■ **About this task**: Set each line of the data down exactly, please.

Records for this task Block Start

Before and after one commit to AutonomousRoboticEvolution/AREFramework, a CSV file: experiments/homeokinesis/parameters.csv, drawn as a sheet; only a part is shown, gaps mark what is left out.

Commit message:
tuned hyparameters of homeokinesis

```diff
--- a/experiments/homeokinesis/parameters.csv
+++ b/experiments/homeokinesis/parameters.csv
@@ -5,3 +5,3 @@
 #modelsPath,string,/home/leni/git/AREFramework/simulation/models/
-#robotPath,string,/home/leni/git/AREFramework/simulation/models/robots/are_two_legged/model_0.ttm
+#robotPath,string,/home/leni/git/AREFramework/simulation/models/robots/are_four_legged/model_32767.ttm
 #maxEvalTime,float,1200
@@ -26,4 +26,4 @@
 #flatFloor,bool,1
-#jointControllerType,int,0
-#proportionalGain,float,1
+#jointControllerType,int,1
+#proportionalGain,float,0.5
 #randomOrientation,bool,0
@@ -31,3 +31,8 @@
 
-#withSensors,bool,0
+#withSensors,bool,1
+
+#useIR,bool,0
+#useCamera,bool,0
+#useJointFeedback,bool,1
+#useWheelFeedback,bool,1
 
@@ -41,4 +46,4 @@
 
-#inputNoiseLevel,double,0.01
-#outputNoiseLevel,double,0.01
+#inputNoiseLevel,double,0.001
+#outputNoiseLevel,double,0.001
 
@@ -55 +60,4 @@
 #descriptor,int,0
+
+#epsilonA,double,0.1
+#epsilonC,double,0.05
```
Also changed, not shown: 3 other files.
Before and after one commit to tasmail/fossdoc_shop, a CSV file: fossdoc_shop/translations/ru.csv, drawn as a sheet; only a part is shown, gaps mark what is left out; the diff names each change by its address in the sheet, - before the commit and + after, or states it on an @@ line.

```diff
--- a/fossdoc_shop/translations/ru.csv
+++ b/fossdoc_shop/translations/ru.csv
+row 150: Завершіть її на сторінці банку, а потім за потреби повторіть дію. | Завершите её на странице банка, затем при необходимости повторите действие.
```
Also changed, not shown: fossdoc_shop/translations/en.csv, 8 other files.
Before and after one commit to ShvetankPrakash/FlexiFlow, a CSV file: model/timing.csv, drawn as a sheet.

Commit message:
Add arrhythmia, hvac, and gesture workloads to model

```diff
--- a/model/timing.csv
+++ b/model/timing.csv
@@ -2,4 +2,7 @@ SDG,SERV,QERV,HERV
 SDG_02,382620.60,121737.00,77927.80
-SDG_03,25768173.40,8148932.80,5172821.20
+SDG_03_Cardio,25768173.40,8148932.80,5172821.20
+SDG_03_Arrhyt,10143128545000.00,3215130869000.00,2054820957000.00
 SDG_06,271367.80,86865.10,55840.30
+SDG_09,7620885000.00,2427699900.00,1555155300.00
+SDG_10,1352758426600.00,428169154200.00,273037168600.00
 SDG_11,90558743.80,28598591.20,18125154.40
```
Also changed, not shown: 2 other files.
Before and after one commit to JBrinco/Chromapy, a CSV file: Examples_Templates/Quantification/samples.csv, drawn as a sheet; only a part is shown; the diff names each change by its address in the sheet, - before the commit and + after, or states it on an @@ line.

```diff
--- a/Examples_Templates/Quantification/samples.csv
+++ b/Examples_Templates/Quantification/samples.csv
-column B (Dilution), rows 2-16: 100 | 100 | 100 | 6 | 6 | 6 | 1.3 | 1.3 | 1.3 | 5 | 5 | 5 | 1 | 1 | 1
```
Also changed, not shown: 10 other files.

Records for this task Block End

■ **Problem solution**:
Before and after one commit to AutonomousRoboticEvolution/AREFramework, a CSV file: experiments/homeokinesis/parameters.csv, drawn as a sheet; only a part is shown, gaps mark what is left out.

Commit message:
tuned hyparameters of homeokinesis

```diff
--- a/experiments/homeokinesis/parameters.csv
+++ b/experiments/homeokinesis/parameters.csv
@@ -5,3 +5,3 @@
 #modelsPath,string,/home/leni/git/AREFramework/simulation/models/
-#robotPath,string,/home/leni/git/AREFramework/simulation/models/robots/are_two_legged/model_0.ttm
+#robotPath,string,/home/leni/git/AREFramework/simulation/models/robots/are_four_legged/model_32767.ttm
 #maxEvalTime,float,1200
@@ -26,4 +26,4 @@
 #flatFloor,bool,1
-#jointControllerType,int,0
-#proportionalGain,float,1
+#jointControllerType,int,1
+#proportionalGain,float,0.5
 #randomOrientation,bool,0
@@ -31,3 +31,8 @@
 
-#withSensors,bool,0
+#withSensors,bool,1
+
+#useIR,bool,0
+#useCamera,bool,0
+#useJointFeedback,bool,1
+#useWheelFeedback,bool,1
 
@@ -41,4 +46,4 @@
 
-#inputNoiseLevel,double,0.01
-#outputNoiseLevel,double,0.01
+#inputNoiseLevel,double,0.001
+#outputNoiseLevel,double,0.001
 
@@ -55 +60,4 @@
 #descriptor,int,0
+
+#epsilonA,double,0.1
+#epsilonC,double,0.05
```
Also changed, not shown: 3 other files.
Before and after one commit to tasmail/fossdoc_shop, a CSV file: fossdoc_shop/translations/ru.csv, drawn as a sheet; only a part is shown, gaps mark what is left out; the diff names each change by its address in the sheet, - before the commit and + after, or states it on an @@ line.

```diff
--- a/fossdoc_shop/translations/ru.csv
+++ b/fossdoc_shop/translations/ru.csv
+row 150: Завершіть її на сторінці банку, а потім за потреби повторіть дію. | Завершите её на странице банка, затем при необходимости повторите действие.
```
Also changed, not shown: fossdoc_shop/translations/en.csv, 8 other files.
Before and after one commit to ShvetankPrakash/FlexiFlow, a CSV file: model/timing.csv, drawn as a sheet.

Commit message:
Add arrhythmia, hvac, and gesture workloads to model

```diff
--- a/model/timing.csv
+++ b/model/timing.csv
@@ -2,4 +2,7 @@ SDG,SERV,QERV,HERV
 SDG_02,382620.60,121737.00,77927.80
-SDG_03,25768173.40,8148932.80,5172821.20
+SDG_03_Cardio,25768173.40,8148932.80,5172821.20
+SDG_03_Arrhyt,10143128545000.00,3215130869000.00,2054820957000.00
 SDG_06,271367.80,86865.10,55840.30
+SDG_09,7620885000.00,2427699900.00,1555155300.00
+SDG_10,1352758426600.00,428169154200.00,273037168600.00
 SDG_11,90558743.80,28598591.20,18125154.40
```
Also changed, not shown: 2 other files.
Before and after one commit to JBrinco/Chromapy, a CSV file: Examples_Templates/Quantification/samples.csv, drawn as a sheet; only a part is shown; the diff names each change by its address in the sheet, - before the commit and + after, or states it on an @@ line.

```diff
--- a/Examples_Templates/Quantification/samples.csv
+++ b/Examples_Templates/Quantification/samples.csv
-column B (Dilution), rows 2-16: 100 | 100 | 100 | 6 | 6 | 6 | 1.3 | 1.3 | 1.3 | 5 | 5 | 5 | 1 | 1 | 1
```
Also changed, not shown: 10 other files.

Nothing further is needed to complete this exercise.